exclude lesbian, gay, bisexual and transsexual (LGBT) persons from human rights
Recognition of Covenanting Services
The United Church has made available to individual congregations a printed resource
called "Together in Faith." It invites congregations to consider
becoming an inclusive faith community - one which welcomes persons of all sexual
orientations. Included in that resource are:
||material to help groups design workshops on the inclusiveness issue
||sample liturgies for covenanting services for gays and lesbians
As in marriages of heterosexual couples, individual ministers frequently create custom
covenanting services to match the couple's unique needs. The denomination does not
restrict the service to a specific format.
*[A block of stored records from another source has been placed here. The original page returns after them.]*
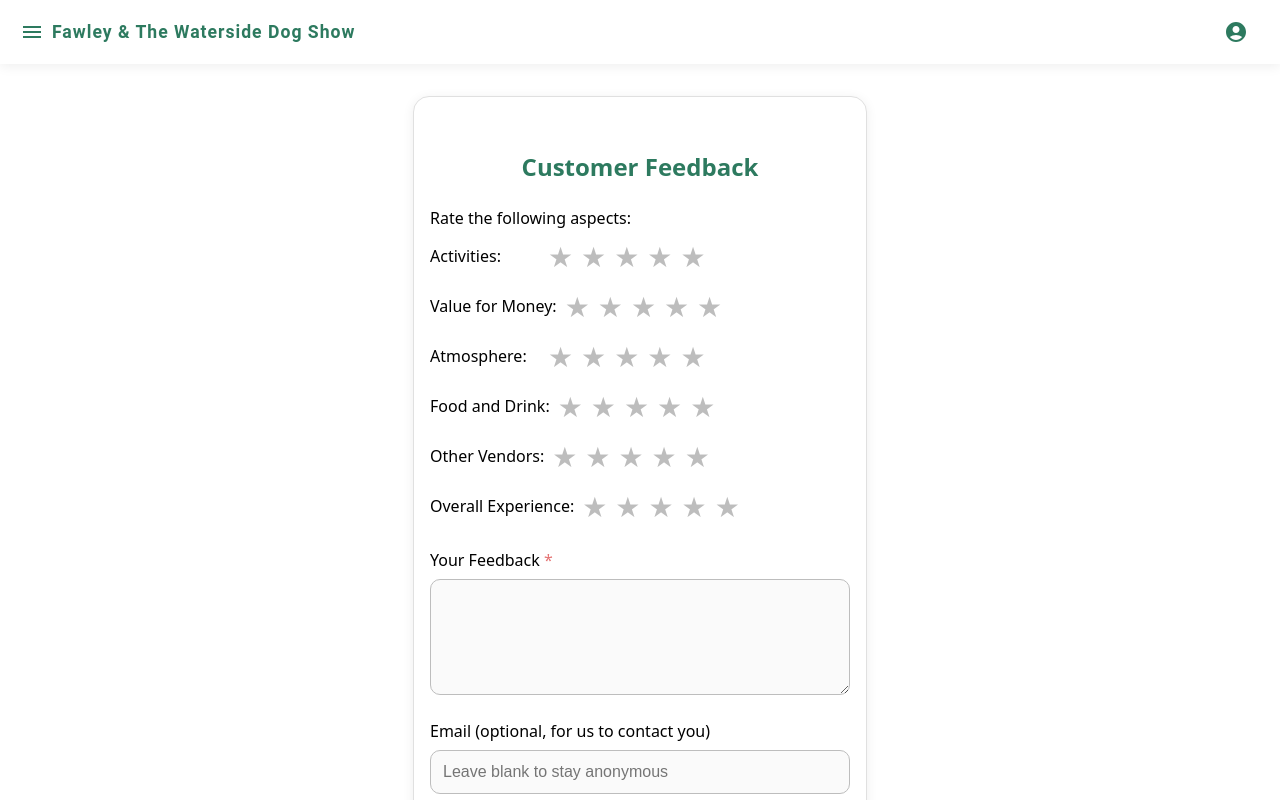
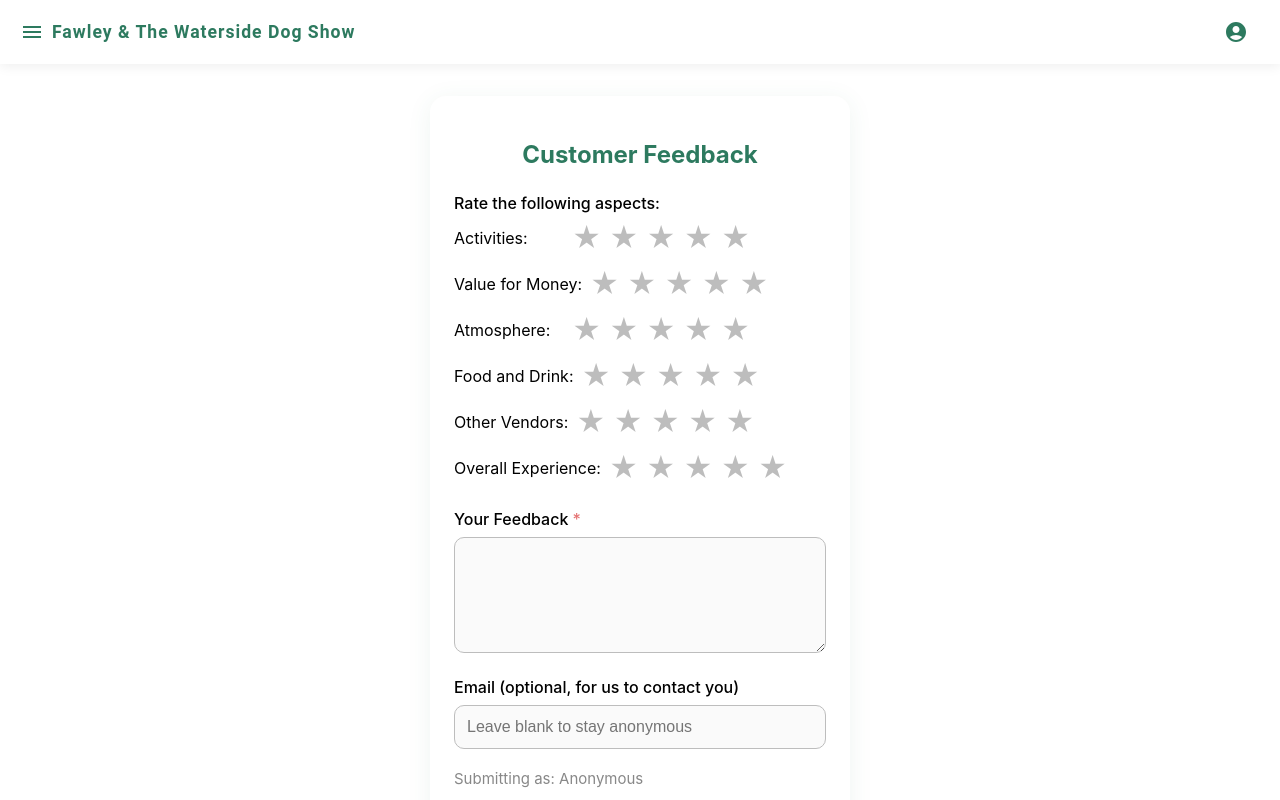
Before and after one commit to eddiemosh/fawley-waterside-dog-show, a React (Create React App) app: page /feedback in a window 1280 px wide. Shown: the top 800 px of the page. Built offline with nearby package versions, Linux system fonts and the light colour scheme.

Commit message:
donation analytics

```diff
--- a/src/components/feedback/feedback.js
+++ b/src/components/feedback/feedback.js
@@ -66,21 +66,21 @@ const Feedback = () => {
     }
 
     return (
-        <>
-            <div style={{
+        <div style={{ display: 'flex', justifyContent: 'center', width: '100%' }}>
+            <form
+                onSubmit={handleSubmit}
+                style={{
+                    width: '95%',
                     maxWidth: 420,
-                margin: '32px auto',
-                padding: '24px 16px',
-                border: '1px solid #e0e0e0',
+                    minWidth: 0,
+                    margin: '32px 0',
+                    background: '#fff',
                     borderRadius: 16,
-                background: '#fff',
-                boxShadow: '0 2px 12px rgba(0,0,0,0.07)',
-                fontFamily: 'system-ui, sans-serif',
-                minHeight: '100vh',
-                display: 'flex',
-                flexDirection: 'column',
-                justifyContent: 'center',
-            }}>
+                    boxShadow: '0 4px 24px rgba(45,122,95,0.08)',
+                    padding: 24,
+                    boxSizing: 'border-box',
+                }}
+            >
                 <h2 style={{
                     textAlign: 'center',
                     fontSize: 24,
@@ -88,7 +88,6 @@ const Feedback = () => {
                     marginBottom: 24,
                     color: '#2d7a5f'
                 }}>Customer Feedback</h2>
-                <form onSubmit={handleSubmit} style={{width: '100%'}}>
                 <div style={{marginBottom: 24}}>
                     <div style={{fontWeight: 500, fontSize: 16, marginBottom: 8}}>Rate the following aspects:</div>
                     {aspects.map(({key, label}) => (
@@ -182,7 +181,6 @@ const Feedback = () => {
                     Submit Feedback
                 </button>
             </form>
-            </div>
             <Snackbar
                 open={snackbar.open}
                 autoHideDuration={3000}
@@ -194,7 +192,7 @@ const Feedback = () => {
                     {snackbar.message}
                 </MuiAlert>
             </Snackbar>
-        </>
+        </div>
     );
 };
 
```
Lines whose indentation alone changed are shown as unchanged.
Some congregations and their ministers decide
to make covenanting services available to gay and lesbian couples; others do not.
United Church of Canada elects a gay moderator:
The Rev. Dr. Gary Paterson (1949-) has been a UCC minister for over 35 years. He describes himself as a "passionate preacher" and a "closet poet." He is also openly either bisexual or gay. He is married to the Rev. Tim Stevenson, Vancouver BC city councillor, who has been his partner for 30 years. He has three adult daughters from his first marriage.
At the UCC's 41st General Council meeting in Ottawa, ON, he was elected Moderator of the United Church of Canada. He was selected out of a roster of 15 nominees and was elected on the sixth ballot. At a news conference after his election, he referred to his sexual orientation, saying:
"What some denominations or some parts of the world see as a huge dilemma and a problem has not, within our immediate community, been seen in that way at all,"
The Anglican Journal, a publication of the Anglican Church of Canada, reported Moderator Patterson's election, writing:
"... he said, he did not intend to make sexuality the focus of his job, but rather re-energizing the church amidst uncertainties about its future. The UCC has 2.8 million adherents, according to Statistics Canada and church figures, making it the largest Protestant denomination in Canada.
;I would see trying to enable the church to look realistically at what’s happening and not be frightened,' he told the press conference. 'We will find a way through. We will be changed and we will be faithful, and God will be with us.'
In a mission statement distributed to delegates, Paterson said the United Church has 'arrived at a whirlpool' due to factors ranging from growing secularism, a distrust of institutions, the 'brokenness' of church, and abuses at the Indian residential schools. The church is sometimes unsure or too afraid to respond, he said. And yet it must 'let go and enter the whirlpool.'
The challenge for the church is 'to live into this moment; not to get overwhelmed; not to get paralyzed; but to be people of hope'." 7
The following information sources were used to prepare and update the above
essay. The hyperlinks are not necessarily still active today.
Michael Riordon, "The First Stone: Homosexuality and the United Church,"
McClelland & Stewart, Toronto, (1990) Order
this book safely from Amazon.com online book store
Douglas Todd, "Churches Pledge to Make Gays an Issue at World Council Assembly,"
Religion News Service, 1998-NOV-12.
"Population by region, 1991 Census," Statistics Canada, at:
E.W. Lindner, "Yearbook of American & Canadian Churches, 2000."
"Same-Sex Marriage Legislation Offers a Win-Win Solution, Says The United
Church of Canada," 2005-FEB-01, United Church of Canada, at:
"United Church allows gay ministers," CBC Archives,
Marites N. Sison, "UCC elects gay moderator," Anglican Journal 2012-AUG-17, at: http://www.anglicanjournal.com/
Copyright © 1999 to 2012 by
Ontario Consultants on Religious Tolerance
Author: B.A. Robinson